Teachers aren't mere technicians who simply replicate a series of routines that result in higher student test scores. Teaching requires a proper balance of art and science that is achieved through deep pedagogical content knowledge (Shulman, 1986) and virtuous instruction. In addition to teaching knowledge and skills, teachers are responsible for developing the character of students in four dimensions: intellectual--habits of mind; moral--desire for goodness; civic--community and global engagement; and performance--dispositions, virtues, and qualities to accomplish goals (Shields, 2011). Frequently, efficacy around these diverse responsibilities is what draws people into teaching (Johnson, Berg, & Donaldson, 2005). Because teachers are defined by their identity and integrity, who they are is dependent on what they believe. What teachers believe may matter more than how they're prepared and how they're developed professionally (Haberman, 2011). What draws and retains many teachers in the profession is a view of teaching as a vocation or calling (Hansen, 1995). For people of faith, the call to a vocation cannot be separated from the vocation, nor should it be.
Faith and religious beliefs have long been an impetus for serving the public good and participating in a world that is larger than our own lives. From Martin Luther's call for German public schools to the first school started by Puritans in the 1600s, religious belief has driven public education. While the history of religious influence on public education is long, it has also changed significantly over time. From the founding of the United States, a separation of religion and state has been implicit. The courts have repeatedly supported this mutual protection of state from church and church from state. The First Amendment Center, with 24 national organizations spanning the political spectrum, has defined the role of religion in education. "Public schools may not inculcate nor inhibit religion. They must be places where religion and religious conviction are treated with fairness and respect" (Haynes, 2008, p. 5). Trust has been placed in public school teachers--trust that they won't indoctrinate nor proselytize students. This trust is essential for schools to remain open forums, a prerequisite for maintaining a democracy. For this reason, teachers of different faith backgrounds should not be viewed as threats to the beliefs of students and families; instead, they are the ethical stewards of democratic education in this open forum.

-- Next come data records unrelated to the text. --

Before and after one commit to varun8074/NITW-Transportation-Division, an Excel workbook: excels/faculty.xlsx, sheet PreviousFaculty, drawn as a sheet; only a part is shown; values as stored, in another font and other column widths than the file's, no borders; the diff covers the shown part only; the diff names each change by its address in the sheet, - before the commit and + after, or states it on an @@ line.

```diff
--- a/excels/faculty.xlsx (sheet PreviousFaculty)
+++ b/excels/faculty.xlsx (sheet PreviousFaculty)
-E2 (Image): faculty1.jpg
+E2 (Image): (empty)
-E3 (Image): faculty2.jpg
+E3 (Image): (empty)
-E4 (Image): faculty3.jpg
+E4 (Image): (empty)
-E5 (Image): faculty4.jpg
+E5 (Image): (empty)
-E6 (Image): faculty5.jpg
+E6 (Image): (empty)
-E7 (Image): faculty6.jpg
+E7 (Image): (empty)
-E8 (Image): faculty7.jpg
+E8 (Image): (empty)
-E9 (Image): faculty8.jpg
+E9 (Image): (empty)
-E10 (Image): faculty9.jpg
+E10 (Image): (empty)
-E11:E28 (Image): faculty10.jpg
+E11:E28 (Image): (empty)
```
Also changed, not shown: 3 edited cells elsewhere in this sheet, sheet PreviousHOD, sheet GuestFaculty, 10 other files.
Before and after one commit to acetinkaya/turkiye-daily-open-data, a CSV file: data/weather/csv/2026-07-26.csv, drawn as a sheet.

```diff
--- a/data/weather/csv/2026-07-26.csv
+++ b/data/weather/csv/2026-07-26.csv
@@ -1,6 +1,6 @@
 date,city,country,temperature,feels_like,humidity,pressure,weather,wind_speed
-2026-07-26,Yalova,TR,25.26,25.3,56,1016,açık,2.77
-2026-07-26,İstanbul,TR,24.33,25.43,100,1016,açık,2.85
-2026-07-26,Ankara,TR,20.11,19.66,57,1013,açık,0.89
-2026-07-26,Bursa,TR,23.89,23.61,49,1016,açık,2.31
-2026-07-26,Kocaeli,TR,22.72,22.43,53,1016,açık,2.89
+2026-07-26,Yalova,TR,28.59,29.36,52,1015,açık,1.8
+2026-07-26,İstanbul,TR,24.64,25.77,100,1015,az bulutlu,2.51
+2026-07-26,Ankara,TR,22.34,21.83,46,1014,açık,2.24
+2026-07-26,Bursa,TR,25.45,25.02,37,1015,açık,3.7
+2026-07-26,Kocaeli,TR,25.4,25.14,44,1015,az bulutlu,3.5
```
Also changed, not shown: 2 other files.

Faith and teaching
As a graduate of a faith-based liberal arts teacher preparation program with 12 years of teaching experience in public schools, a fellowship at the U.S. Department of Education, and now as an education professor at my alma mater, these issues concerning the intersection of faith and public schools are very important and real for me. If not for my faith and the sense of purpose I derive from my faith, I would not be teaching. I would have pursued more lucrative and likely less-demanding employment. Simply put, I see teaching as a calling and a vocation, and I continue to teach because of the joy and satisfaction I receive from seeing students become who they were created to be. I believe that my students have been created in the image of God (Genesis 1: 26-27) and therefore have significant potential. Teachers of various faith backgrounds are likely to share this perspective. This perspective requires teachers of faith to provide rich learning experiences that will allow each student to flourish. The fact that teachers of faith view their students as having been created with inherent dignity leads to a high view of the potential and value of each individual student.
This does not imply that all teachers of faith are strong teachers. There are excellent and poor teachers of all faiths, and excellent and poor teachers who do not have faith. However, the call to teaching can be a powerful influence upon the dispositions and habits of mind of teachers of faith. High expectations for each student are a natural response for teachers who believe the Creator has endowed students with unique gifts and abilities. The dignity of human beings is a central tenet of many faiths including Islam, Hinduism, Christianity, and Judaism (Bowker, 1997). Moreover, this view of dignity, human potential, and the call to serve others leads to the celebration of students of diverse backgrounds. A teacher's faith does not call him or her to intolerance; instead, the teacher's call to serve students and their families should be the impetus for creating a community that increases social capital and opportunities for each member.
David Hansen (1995) writes, "The sense of vocation finds its expression at the crossroads of public obligation and personal fulfillment. It takes shape through involvement in work that has social meaning and value" (p. 3). This sense of vocation has the potential for retaining teachers who will view teaching as a lifelong calling. Hansen (2001) describes this quality as a "tenacious humility," an active quality of staying the course while respecting reality. This sense of calling provides a structure and orientation for thoughts and philosophy while guiding concrete actions in the classroom.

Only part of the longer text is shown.